Damien LaVera, a spokesman for Schneiderman, declined to comment about the enforcement actions to be announced, whether they are connected to the JPMorgan or Credit Suisse litigation, or last week’s statement about the BofA settlement.
Schneiderman helps lead a federal-state group formed to investigate misconduct in the bundling of mortgage loans into securities. The group includes the Justice Department and the Securities and Exchange Commission.
“We’re a long way from wrapping this up,” he said last year.
JPMorgan and Credit Suisse said New York was relying on recycled claims from private lawsuits. Both banks asked a New York state court to dismiss the complaints.
The proposed BofA mortgage bond accord was filed two years ago in New York state court in a bid for approval with the backing of an investor group that included Pacific Investment Management Co. The deal, which would resolve claims from investors in Countrywide Financial mortgage bonds, is set to be considered by a judge at a hearing starting May 30.
Charlotte, North Carolina-based Bank of America acquired Countrywide in 2008.
American International Group Inc. (AIG:US) argued in a court filing May 3 that New York State Supreme Court Justice Barbara Kapnick in Manhattan should reject the accord. The insurer said the settlement is “unreasonably and unjustifiably small” and “severely understates” Bank of America’s liability.
“The resulting settlement is a pennies-on-the-dollar bargain for BofA that woefully undercompensates” investors, AIG and other investors said in the filing.
Lawrence Grayson, a spokesman for Bank of America, declined to comment on the filings by AIG and the attorneys general.
The Federal Housing Finance Agency, the regulator for mortgage finance companies Fannie Mae and Freddie Mac (FMCC:US), said last week it was withdrawing a “conditional objection” filed in 2011 in which the agency said it needed more information to evaluate the agreement.
Schneiderman and Biden said in their joint filing that when the settlement was submitted in state court in June 2011, it was an agreement of “unprecedented size and complexity,” while Bank of New York Mellon Corp. (BK:US), the trustee seeking approval for the agreement, was offering “minimal disclosure” to investors. After almost two years of litigation, “fulsome adversarial examination” of the deal has occurred ahead of the approval hearing, the states said.
“The attorneys general do not express a view as to the unsettled substantive issues of the settlement’s adequacy,” they said.
New York said in a court filing last year that there were “serious questions about the fairness and adequacy” of the settlement and that the facts “suggest that the proposed settlement is unfair.”
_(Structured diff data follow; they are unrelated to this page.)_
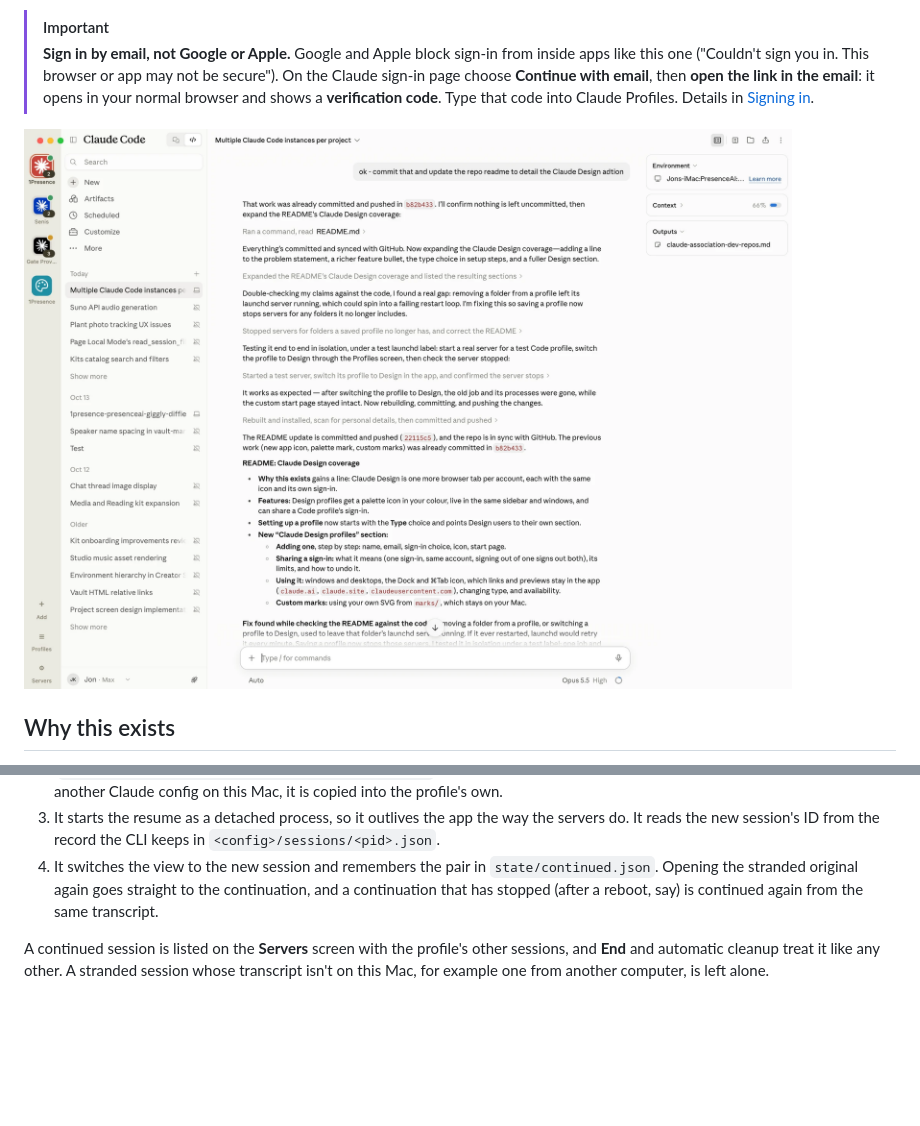
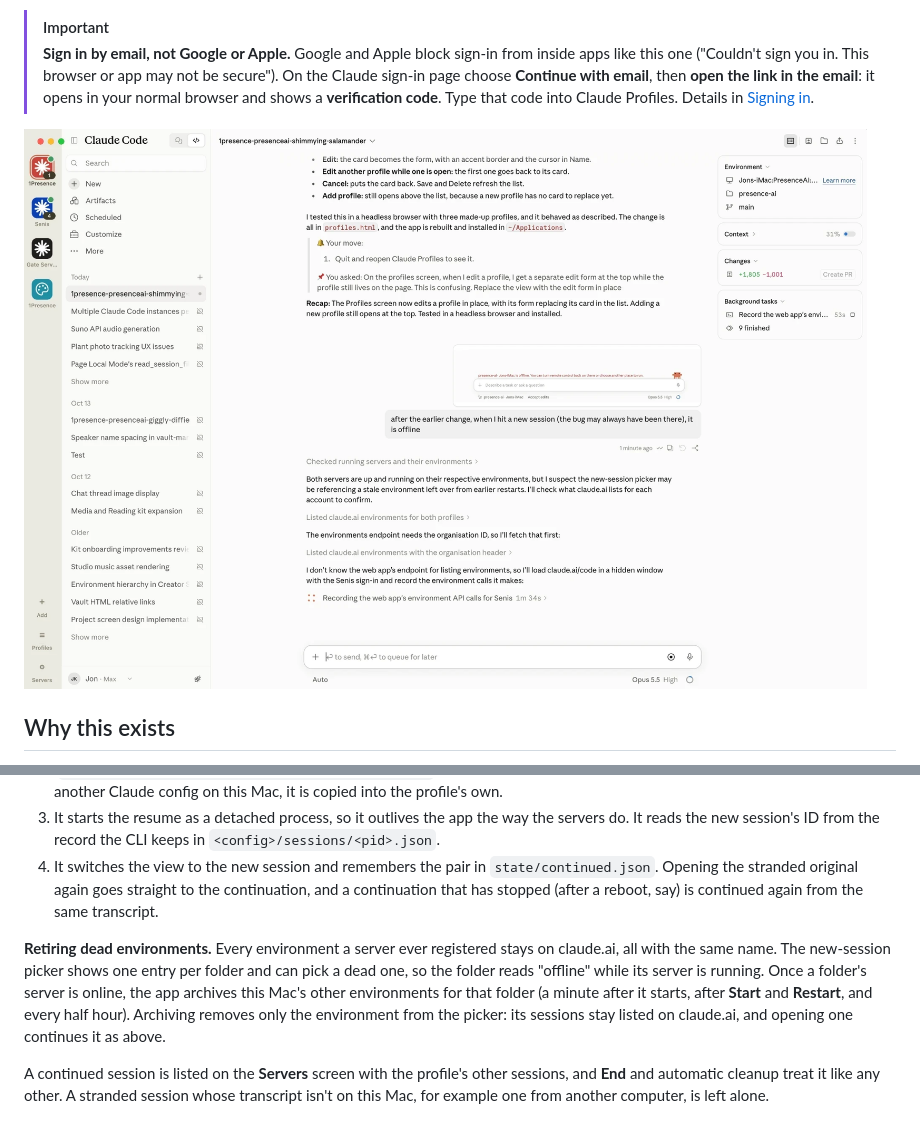
Before and after one commit to jonkafton/claude-profiles, a Markdown page: README.md, 2 parts joined by grey strips. Rendered like a GitHub page; pictures changed too: docs/screenshot.png; blank space fills up the shorter version.

```diff
--- a/README.md
+++ b/README.md
@@ -181,6 +181,8 @@ A plain stop followed by a start, which is what a Restart button does, hits the
 3. It starts the resume as a detached process, so it outlives the app the way the servers do. It reads the new session's ID from the record the CLI keeps in `<config>/sessions/<pid>.json`.
 4. It switches the view to the new session and remembers the pair in `state/continued.json`. Opening the stranded original again goes straight to the continuation, and a continuation that has stopped (after a reboot, say) is continued again from the same transcript.
 
+**Retiring dead environments.** Every environment a server ever registered stays on claude.ai, all with the same name. The new-session picker shows one entry per folder and can pick a dead one, so the folder reads "offline" while its server is running. Once a folder's server is online, the app archives this Mac's other environments for that folder (a minute after it starts, after **Start** and **Restart**, and every half hour). Archiving removes only the environment from the picker: its sessions stay listed on claude.ai, and opening one continues it as above.
+
 A continued session is listed on the **Servers** screen with the profile's other sessions, and **End** and automatic cleanup treat it like any other. A stranded session whose transcript isn't on this Mac, for example one from another computer, is left alone.
 
 ## Configuration
```
Also changed, not shown: 3 other files.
Biden’s office said in 2011 that it had “significant concerns that the proposed settlement does not adequately remedy the harm suffered by the beneficiaries.”
“We are satisfied that a sufficiently transparent process has developed in which all parties are fully able to present their sides to the court, and we believe the court will be able to conduct a thorough evaluation and resolve these issues fairly and impartially,” Jason Miller, a spokesman for Biden, said in a statement.
Kevin Heine, a BNY Mellon spokesman, said the bank is pleased New York, Delaware and the FHFA aren’t opposing approval.
“We continue to believe that we have carried out our duties as trustee under the governing documents and acted in the best interests of the certificate holders,” he said in a statement.
The case is In the matter of the application of the Bank of New York Mellon, 651786-2011, New York State Supreme Court (Manhattan).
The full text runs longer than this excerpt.